Well, first of all, Cochise on Falling Skies is a mercifully short make-up process compared to the things that I’ve done before. When you’re looking at something like my Abe Sapien character from the Hellboy movies, that would be five to seven hours a day. The same with Pan’s Labyrinth, those were five-hour characters, the fawn and the pale man. But when you’re looking at Cochise on Falling Skies, that was two hours to get the complete head to toe look. Its just ridiculpusly short for this kind of thing. But with series television there’s a schedule we have to keep, and what we have to turn around and do the next day, and episode after episode, so they really have to get that down to a workable time.
But my day starts with me in a spandex pair of shorts and a t-shirt that are tight to my skin so that I can just shimmy on the body-suit which is all pre-muscled and pre-made for me, but I need help getting it on. It’s so skin-tight and so form-fitting that I can’t get it on by myself, I need friends to help get dressed! I then have two make-up artists who help put on my face and my head which goes on and all the way down to my neck in three pieces. One big one that goes around the back of my head where my face pops out of. And then my face piece which covers my eyes, nose, and the top of my mouth. Then there’s a bottom lip that goes on to blend in so we can get better movement out of my mouth. So that’s all glued down to my face, and then my accessories go on, like those plasticy looking onion ring things around my shoulders, and that neck piece that looks like a translator. I do speak perfect English in the show, because a lot of exposition comes through me. And they don’t ever explain this in the show, but I am wearing a collar around my neck that looks kind of like a toilet seat with blue lights on it. They did a sound mix on the show that makes my voice sound a little bit lower and more echoey than my real voice, so it sounds like it’s kind of coming through that translating collar.
You’re one of the go-to guys when it comes to delivering these performances through heavy prosthetics. Is there a key to getting your emotions and performance to shine through despite being behind all the make-up?

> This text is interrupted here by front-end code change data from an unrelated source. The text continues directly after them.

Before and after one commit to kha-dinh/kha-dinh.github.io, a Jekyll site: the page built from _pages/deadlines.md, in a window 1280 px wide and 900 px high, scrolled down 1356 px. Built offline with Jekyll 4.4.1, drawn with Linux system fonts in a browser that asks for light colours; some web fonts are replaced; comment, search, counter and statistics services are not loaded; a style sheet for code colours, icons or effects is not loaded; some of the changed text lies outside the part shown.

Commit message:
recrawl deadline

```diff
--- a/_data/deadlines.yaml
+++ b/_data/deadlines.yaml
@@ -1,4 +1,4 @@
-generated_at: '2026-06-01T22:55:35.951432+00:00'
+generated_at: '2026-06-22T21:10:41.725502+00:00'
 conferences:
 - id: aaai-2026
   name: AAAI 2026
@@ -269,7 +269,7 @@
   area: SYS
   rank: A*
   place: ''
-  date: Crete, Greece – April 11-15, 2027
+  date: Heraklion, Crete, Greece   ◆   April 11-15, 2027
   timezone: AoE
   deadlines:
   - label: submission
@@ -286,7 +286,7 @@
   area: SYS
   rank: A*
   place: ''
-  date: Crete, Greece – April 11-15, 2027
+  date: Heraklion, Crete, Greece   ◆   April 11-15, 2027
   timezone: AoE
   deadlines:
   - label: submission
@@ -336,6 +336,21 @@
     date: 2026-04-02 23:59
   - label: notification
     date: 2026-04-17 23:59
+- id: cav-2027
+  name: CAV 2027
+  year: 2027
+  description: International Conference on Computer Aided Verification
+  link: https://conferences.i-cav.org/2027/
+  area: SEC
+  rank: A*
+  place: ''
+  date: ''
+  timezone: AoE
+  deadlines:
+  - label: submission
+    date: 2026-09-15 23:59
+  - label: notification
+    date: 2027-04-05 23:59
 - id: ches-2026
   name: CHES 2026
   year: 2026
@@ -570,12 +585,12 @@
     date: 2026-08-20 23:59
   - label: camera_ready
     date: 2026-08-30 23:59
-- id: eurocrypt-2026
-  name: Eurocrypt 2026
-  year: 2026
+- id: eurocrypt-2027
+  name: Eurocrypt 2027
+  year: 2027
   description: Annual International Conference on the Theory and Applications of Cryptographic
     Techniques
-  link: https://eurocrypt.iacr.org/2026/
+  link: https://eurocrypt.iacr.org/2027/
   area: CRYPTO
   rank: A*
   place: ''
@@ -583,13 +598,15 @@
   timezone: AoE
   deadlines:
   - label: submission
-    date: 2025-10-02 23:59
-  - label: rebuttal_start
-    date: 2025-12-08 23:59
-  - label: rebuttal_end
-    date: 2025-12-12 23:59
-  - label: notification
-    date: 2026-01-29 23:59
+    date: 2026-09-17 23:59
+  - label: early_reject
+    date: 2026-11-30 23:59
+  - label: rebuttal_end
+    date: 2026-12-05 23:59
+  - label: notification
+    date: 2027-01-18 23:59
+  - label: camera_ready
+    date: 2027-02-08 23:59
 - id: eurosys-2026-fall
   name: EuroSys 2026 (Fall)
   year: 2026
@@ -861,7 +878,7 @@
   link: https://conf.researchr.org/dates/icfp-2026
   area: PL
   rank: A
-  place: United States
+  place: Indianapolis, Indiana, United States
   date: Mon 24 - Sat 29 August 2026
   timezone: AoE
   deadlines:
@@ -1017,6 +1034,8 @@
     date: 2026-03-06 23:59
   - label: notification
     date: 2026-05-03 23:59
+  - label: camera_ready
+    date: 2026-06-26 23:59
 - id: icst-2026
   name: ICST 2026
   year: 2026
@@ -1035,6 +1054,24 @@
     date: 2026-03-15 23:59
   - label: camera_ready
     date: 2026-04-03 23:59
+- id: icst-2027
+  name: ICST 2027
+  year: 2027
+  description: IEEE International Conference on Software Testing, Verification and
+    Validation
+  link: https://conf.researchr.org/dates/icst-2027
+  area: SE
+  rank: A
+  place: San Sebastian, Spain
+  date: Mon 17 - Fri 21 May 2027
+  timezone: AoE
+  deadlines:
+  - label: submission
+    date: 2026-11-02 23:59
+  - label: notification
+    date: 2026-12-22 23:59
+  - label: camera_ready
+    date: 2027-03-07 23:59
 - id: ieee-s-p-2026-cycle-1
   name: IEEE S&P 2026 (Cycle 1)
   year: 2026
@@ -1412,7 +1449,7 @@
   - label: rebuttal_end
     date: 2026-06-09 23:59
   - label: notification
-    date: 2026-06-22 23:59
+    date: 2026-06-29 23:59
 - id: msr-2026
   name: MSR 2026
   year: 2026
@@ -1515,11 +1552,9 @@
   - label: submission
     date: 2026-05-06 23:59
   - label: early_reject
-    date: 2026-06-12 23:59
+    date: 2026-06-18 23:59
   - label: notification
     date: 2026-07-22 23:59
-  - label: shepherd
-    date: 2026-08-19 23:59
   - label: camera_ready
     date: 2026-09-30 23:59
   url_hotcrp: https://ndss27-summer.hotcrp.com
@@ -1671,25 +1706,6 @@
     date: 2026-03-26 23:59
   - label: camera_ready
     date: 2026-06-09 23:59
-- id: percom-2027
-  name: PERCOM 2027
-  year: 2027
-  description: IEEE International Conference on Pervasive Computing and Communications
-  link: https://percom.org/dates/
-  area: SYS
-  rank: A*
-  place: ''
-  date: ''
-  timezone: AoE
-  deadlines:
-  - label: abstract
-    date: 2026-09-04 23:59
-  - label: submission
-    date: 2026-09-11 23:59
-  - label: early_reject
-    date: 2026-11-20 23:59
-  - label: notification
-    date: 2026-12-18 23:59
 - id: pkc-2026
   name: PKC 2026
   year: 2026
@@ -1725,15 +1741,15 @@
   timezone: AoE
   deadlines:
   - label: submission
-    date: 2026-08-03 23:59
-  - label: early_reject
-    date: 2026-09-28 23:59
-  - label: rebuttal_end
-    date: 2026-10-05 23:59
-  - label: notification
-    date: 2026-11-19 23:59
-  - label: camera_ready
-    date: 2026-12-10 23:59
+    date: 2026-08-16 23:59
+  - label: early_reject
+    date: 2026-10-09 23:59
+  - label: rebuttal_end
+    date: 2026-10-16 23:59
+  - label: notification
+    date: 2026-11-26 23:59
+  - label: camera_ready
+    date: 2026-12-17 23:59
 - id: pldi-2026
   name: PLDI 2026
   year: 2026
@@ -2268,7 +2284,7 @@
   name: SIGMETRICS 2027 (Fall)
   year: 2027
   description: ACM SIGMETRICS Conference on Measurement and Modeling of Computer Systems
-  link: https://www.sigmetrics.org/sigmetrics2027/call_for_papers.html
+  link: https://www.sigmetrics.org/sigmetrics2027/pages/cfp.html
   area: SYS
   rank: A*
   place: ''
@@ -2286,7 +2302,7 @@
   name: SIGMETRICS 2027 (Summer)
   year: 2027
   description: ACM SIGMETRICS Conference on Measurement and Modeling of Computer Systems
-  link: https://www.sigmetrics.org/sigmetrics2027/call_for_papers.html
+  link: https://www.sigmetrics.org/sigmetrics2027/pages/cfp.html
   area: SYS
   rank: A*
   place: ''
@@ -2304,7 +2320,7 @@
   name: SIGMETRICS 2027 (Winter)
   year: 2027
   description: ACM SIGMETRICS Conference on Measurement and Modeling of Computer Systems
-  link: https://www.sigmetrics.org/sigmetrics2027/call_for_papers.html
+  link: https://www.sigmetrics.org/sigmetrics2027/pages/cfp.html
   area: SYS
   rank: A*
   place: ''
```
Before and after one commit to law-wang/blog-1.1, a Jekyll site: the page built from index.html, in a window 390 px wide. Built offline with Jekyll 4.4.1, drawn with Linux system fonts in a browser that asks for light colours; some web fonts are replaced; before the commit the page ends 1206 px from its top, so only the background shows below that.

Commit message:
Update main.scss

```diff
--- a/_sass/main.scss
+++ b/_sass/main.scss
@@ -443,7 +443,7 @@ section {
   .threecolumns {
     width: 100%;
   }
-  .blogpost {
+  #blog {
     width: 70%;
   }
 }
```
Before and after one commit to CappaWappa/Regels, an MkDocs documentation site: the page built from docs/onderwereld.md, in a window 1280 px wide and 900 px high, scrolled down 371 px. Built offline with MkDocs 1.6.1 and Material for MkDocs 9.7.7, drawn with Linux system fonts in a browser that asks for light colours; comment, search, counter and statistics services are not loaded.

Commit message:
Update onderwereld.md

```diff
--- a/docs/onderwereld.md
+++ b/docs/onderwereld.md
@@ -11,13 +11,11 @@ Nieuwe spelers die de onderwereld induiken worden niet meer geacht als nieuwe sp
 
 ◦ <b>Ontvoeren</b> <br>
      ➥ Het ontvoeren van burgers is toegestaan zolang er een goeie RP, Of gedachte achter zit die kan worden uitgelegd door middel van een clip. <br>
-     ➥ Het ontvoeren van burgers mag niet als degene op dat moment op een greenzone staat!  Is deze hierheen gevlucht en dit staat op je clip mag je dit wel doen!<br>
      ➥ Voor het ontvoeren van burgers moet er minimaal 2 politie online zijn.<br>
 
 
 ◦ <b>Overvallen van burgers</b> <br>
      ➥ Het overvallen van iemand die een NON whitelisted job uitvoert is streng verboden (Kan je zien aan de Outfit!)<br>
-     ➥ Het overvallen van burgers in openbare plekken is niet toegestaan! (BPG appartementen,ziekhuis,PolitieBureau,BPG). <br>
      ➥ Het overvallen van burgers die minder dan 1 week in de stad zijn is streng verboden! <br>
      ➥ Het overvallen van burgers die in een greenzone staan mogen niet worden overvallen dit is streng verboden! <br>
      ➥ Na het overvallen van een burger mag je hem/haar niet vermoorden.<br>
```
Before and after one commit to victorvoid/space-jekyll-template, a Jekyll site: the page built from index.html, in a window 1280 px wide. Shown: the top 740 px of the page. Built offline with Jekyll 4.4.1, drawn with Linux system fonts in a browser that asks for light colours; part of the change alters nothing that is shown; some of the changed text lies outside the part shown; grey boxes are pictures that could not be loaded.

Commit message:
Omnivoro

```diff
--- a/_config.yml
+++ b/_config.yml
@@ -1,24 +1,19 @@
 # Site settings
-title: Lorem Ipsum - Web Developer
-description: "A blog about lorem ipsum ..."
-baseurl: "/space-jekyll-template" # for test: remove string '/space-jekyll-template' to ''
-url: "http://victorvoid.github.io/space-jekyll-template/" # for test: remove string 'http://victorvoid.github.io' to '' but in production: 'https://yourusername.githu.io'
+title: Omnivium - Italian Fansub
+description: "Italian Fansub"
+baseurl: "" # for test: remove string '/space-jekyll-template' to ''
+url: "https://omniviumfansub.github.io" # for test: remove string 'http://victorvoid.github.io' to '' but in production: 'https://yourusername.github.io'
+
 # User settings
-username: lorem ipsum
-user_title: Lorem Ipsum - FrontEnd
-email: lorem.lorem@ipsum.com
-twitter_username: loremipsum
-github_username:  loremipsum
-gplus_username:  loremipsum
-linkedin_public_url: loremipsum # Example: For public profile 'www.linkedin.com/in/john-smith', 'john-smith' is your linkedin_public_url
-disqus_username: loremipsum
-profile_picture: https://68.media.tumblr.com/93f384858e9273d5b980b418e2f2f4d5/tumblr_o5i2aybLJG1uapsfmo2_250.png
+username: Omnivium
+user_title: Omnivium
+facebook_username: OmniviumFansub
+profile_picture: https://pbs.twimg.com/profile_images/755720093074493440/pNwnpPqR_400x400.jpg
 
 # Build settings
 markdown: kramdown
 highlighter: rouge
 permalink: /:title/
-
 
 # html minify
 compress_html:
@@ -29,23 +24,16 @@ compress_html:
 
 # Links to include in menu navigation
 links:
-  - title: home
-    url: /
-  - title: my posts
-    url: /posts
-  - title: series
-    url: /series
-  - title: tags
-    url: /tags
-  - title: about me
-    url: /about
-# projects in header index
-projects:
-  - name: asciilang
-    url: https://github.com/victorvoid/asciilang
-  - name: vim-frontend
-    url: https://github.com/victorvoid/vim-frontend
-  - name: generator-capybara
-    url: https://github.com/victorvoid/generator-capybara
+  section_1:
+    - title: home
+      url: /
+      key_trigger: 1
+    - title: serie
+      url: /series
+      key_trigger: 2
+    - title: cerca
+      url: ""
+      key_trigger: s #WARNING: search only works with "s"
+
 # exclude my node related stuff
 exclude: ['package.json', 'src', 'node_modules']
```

Oh, I wish I had something brilliant to say right now. I’ll tell you what, this whole side of my career took me by surprise. I didn’t know that playing monsters on film was an option. I’d seen old movies like Frankenstein, The Mummy, Phantom of the Opera, and I was a big fan of all those, but I never really thought about it being an actor in make-up . So getting a performance to come through foam-rubber latex is an art form that I’ve just had to learn. But having a background as a mime, I started that when I was at University many years ago, and being a fan of silent films and Charlie Chaplin and Buster Keaton, and being a fan of I Love Lucy and sitcoms like Mayberyr R.F.D. with Don Knotts playing that goofy Deputy Barney Fife, or Gilligan’s Island. Those tall, skinny, goofy guys who were all very physically funny inspired me. You can see a performance happening from head to toe that, once I’d learned as a mime, that whole physicality came out and I learned that there’s a lot that goes beyond verbal. Communication happens from head to toe. But with that, and me being a tall, skinny guy with a small face, it turns out that people love to build things on me, because they can build out and not get too bulky on me. That’s what they tell me anyway. So that whole combo platter leads to, ‘oh, let’s put that guy in make-up and make him into an other-worldly creature.’ So it’s something that I never sought, but it has made a career for me that I never expected but that I’m very happy with.
Falling Skies, Season 3, begins airing tonight (Tuesday 16th July) on FOX.